Starting as a reporter on his hometown newspaper, he moved briefly to then Rhodesia before returning to South Africa to become a parliamentary correspondent with the South African Press Association. He was sent to London as Sapa’s London editor and also served as special correspondent to the United Nations. He joined the then Argus group in London as political correspondent.

Returning to South Africa after 12 years abroad, he was assistant editor on the Pretoria News for a decade before becoming editor of the Star and SA Times for five years.

Since 1999 he’s been an independent journalist writing and broadcasting – mainly about Africa – for Talk Radio 702 and 567 Cape
Talk, Radio France International, PressTV, Radio Live New Zealand, Business Day, Mail & Guardian, the BBC, Agence France Press,
Business in Africa, Leadership, India Today, the South African Institute for International Affairs and the Institute for Security Studies.

He has hosted current affairs talk shows on Talk Radio 702 and 567 Cape Talk. He appears as an African affairs pundit on SABC Africa and CNBC Africa.
He lectured in contemporary studies to journalism students at the Tshwane University of Technology and the University of Pretoria.
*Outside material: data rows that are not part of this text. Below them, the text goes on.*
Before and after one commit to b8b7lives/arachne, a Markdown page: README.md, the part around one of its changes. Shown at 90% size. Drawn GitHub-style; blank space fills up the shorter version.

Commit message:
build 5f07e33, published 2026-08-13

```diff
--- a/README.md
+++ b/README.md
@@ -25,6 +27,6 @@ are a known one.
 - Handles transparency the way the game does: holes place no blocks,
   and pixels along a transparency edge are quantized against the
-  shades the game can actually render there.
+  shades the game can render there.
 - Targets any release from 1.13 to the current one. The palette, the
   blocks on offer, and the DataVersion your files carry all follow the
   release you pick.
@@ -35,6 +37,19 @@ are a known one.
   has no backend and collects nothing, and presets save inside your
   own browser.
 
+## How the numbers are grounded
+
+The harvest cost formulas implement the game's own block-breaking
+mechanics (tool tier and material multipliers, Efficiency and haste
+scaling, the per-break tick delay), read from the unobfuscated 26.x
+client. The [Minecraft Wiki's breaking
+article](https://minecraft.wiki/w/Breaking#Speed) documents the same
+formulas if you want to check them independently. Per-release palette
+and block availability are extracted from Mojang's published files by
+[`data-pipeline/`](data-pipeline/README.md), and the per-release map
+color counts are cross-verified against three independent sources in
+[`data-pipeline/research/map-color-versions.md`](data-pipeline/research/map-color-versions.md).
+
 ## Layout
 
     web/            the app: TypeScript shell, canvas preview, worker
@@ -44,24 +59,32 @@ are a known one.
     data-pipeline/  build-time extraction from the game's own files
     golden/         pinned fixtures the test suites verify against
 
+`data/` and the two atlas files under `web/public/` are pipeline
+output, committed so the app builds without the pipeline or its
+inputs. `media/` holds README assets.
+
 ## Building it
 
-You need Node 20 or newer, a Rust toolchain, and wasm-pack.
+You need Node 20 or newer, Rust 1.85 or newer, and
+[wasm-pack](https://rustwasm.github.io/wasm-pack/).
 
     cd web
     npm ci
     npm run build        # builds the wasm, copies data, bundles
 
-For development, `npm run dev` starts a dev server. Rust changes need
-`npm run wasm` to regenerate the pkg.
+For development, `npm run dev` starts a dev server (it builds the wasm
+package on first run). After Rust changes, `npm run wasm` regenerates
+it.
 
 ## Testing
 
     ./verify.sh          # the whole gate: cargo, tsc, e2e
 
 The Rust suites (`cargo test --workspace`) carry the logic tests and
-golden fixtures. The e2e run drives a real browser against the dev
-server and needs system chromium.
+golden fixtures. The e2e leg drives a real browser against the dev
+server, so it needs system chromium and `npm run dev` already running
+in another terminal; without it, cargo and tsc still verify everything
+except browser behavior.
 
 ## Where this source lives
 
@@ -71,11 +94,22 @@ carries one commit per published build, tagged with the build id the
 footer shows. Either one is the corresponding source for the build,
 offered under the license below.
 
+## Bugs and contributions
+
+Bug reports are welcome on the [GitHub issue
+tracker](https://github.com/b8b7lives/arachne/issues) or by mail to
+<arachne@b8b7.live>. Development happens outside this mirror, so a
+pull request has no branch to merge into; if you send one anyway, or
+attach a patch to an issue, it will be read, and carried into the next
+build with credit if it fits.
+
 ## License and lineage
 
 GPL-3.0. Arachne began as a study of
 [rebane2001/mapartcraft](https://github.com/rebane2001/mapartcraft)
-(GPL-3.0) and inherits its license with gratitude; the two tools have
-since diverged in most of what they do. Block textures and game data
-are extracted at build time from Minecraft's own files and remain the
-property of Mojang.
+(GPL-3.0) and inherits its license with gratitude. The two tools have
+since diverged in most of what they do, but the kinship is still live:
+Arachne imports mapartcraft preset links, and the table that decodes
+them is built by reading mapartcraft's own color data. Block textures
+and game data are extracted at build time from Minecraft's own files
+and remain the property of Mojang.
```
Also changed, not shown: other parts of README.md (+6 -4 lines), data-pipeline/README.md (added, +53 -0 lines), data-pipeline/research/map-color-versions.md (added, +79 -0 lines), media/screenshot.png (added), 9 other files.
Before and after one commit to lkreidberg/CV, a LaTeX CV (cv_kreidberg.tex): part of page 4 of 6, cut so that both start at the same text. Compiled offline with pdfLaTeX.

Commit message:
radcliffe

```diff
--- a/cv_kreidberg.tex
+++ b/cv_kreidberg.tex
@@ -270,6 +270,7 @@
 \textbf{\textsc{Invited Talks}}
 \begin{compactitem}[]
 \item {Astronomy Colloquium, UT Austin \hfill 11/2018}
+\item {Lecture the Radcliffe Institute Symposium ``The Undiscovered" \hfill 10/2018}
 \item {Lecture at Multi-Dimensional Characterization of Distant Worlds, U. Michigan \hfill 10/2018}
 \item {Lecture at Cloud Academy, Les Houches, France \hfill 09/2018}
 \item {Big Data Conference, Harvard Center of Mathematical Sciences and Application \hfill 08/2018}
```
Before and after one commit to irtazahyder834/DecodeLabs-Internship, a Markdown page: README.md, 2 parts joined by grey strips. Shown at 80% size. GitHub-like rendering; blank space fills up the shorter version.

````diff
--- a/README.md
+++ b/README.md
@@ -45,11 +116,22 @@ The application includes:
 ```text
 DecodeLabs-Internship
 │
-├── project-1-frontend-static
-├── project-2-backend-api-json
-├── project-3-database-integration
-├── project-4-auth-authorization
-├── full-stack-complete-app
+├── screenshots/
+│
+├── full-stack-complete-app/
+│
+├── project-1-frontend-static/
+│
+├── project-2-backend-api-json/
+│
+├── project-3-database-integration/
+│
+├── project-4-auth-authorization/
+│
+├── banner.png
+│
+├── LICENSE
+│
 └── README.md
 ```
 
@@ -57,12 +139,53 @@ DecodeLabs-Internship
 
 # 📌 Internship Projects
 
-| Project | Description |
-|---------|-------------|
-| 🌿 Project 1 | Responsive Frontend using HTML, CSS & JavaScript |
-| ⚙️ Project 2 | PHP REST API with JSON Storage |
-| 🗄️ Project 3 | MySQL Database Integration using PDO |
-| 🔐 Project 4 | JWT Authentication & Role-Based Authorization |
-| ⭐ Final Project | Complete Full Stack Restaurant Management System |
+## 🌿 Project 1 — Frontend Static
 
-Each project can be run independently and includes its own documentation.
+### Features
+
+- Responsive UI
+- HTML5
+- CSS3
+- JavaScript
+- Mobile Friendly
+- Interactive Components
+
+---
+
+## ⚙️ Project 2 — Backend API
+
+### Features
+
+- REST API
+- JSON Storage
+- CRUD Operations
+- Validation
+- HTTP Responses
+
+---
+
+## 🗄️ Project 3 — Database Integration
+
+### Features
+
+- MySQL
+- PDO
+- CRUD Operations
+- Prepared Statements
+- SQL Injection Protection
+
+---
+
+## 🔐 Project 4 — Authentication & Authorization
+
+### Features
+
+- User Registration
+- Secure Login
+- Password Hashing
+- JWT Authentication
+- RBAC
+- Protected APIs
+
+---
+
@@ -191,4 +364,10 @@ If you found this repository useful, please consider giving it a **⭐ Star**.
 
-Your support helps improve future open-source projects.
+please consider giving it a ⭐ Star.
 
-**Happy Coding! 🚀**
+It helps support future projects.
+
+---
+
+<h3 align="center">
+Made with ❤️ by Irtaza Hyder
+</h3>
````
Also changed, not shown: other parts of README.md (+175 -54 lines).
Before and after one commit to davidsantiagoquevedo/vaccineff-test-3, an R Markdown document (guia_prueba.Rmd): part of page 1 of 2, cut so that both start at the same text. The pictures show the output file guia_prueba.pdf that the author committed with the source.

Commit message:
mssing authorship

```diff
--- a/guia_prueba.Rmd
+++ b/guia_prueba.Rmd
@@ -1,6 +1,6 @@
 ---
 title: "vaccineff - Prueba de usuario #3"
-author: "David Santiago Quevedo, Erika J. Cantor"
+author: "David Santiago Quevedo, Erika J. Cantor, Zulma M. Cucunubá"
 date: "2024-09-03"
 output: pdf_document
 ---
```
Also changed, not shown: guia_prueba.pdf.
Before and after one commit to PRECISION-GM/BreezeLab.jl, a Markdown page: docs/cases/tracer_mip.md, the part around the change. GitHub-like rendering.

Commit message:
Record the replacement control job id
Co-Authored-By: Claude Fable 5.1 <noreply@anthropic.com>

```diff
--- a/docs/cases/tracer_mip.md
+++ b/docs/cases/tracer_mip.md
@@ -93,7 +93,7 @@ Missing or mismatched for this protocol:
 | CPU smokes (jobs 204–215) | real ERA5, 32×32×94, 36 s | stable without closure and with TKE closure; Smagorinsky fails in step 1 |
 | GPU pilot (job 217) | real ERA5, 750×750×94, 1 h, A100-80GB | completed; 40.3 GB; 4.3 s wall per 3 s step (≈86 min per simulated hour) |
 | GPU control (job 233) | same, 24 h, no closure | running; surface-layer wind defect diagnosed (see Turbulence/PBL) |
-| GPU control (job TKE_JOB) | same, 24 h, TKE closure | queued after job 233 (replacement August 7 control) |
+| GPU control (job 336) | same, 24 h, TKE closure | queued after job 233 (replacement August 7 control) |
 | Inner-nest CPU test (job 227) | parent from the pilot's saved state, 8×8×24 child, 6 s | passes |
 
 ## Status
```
He speaks on African affairs to corporate and other audiences.
He has been officially invited as a journalist to more than 30 countries. He was the winner of the 2007 SADC award for radio journalism.

He’s been a member of the EISA team observing elections in Somaliland, Democratic Republic of Congo, Madagascar, Zimbabwe, Egypt and Tunsiai.

In October 2009 he headed a group of 39 African journalists to the 60th anniversary celebrations of the Peoples’ Republic of China.

In January 2010 he joined a rescue and paramedical team to earthquake struck Haiti.

He is immediate past president of the Alliance Francaise of Pretoria.

Jean-Jacques is a director of Giant Media. The company was given access to Nelson Mandela in his retirement years until 2009.
He is co-producer of the hour-long documentary Mandela at 90 that was broadcast on BBC in January 2009.